The struggle between employers and unions over the best way to test workers for drugs continues, with an energy company set to appeal a recent FairWork Australia (FWA) decision which ruled in favour of saliva over urine when testing for drugs.  

The company wants to introduce a new drugs policy which will allow it to test the urine of workers. Such a policy is in line with the long running argument of employers that urine testing is a more accurate measure to determine if a worker is under the influence of drugs, has a lower incidence of false positive readings and is therefore more reliable than saliva swabs.  

The objection to urine testing by workers is on the basis that it is intrusive – not only the testing process itself but by the fact the test picks up drugs lingering in the body which may have been taken days before when the worker was off duty.  

FWA ruled that while both methods were susceptible to cheating, saliva swabs were better at detecting an immediate impairment. This decision contradicted a FWA ruling last year which upheld a mining company's bid to continue to test workers' urine for drugs on the basis that on-site saliva testing was more flawed than on-site urine testing.  

While the best method for drug testing may still be in dispute, the importance of a clear policy is not.
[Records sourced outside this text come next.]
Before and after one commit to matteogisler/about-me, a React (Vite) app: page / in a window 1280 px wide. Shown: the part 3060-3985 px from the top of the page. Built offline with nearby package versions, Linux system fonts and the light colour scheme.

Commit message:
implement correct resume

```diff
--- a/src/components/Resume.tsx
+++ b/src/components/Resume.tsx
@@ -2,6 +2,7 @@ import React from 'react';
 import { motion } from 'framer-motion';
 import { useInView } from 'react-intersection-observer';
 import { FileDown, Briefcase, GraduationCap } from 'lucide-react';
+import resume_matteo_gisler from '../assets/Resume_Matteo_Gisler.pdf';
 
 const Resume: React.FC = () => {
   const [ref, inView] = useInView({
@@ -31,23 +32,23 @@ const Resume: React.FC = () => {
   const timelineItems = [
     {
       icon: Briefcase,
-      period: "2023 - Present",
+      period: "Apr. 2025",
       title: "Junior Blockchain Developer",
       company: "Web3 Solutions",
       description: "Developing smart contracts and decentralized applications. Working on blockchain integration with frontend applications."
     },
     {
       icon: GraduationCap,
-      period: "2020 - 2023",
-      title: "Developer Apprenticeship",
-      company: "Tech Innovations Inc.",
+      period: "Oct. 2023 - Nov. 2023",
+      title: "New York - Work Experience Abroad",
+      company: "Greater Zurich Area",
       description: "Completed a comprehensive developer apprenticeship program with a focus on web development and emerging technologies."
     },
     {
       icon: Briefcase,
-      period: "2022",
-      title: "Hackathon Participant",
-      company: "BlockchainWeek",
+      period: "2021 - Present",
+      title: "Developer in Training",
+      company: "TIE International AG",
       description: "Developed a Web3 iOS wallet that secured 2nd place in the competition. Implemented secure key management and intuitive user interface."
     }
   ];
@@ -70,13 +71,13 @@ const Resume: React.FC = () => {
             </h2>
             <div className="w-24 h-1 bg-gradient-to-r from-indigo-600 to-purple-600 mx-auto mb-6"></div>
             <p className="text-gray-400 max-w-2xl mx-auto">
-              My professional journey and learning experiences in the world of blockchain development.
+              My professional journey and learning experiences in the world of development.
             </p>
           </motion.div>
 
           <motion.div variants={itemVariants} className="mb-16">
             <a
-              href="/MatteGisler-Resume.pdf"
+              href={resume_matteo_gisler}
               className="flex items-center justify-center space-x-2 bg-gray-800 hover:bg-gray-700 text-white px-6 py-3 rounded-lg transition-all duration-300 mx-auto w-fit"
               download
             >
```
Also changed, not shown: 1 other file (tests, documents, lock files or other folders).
There is no doubt that where plant and equipment are being used, impairment caused by drugs is a significant risk for employers to mitigate. In these circumstances, and considering the duty of an employer to provide a safe workplace, employers require a clear and relevant drugs and alcohol policy in place – both for employees and contractors.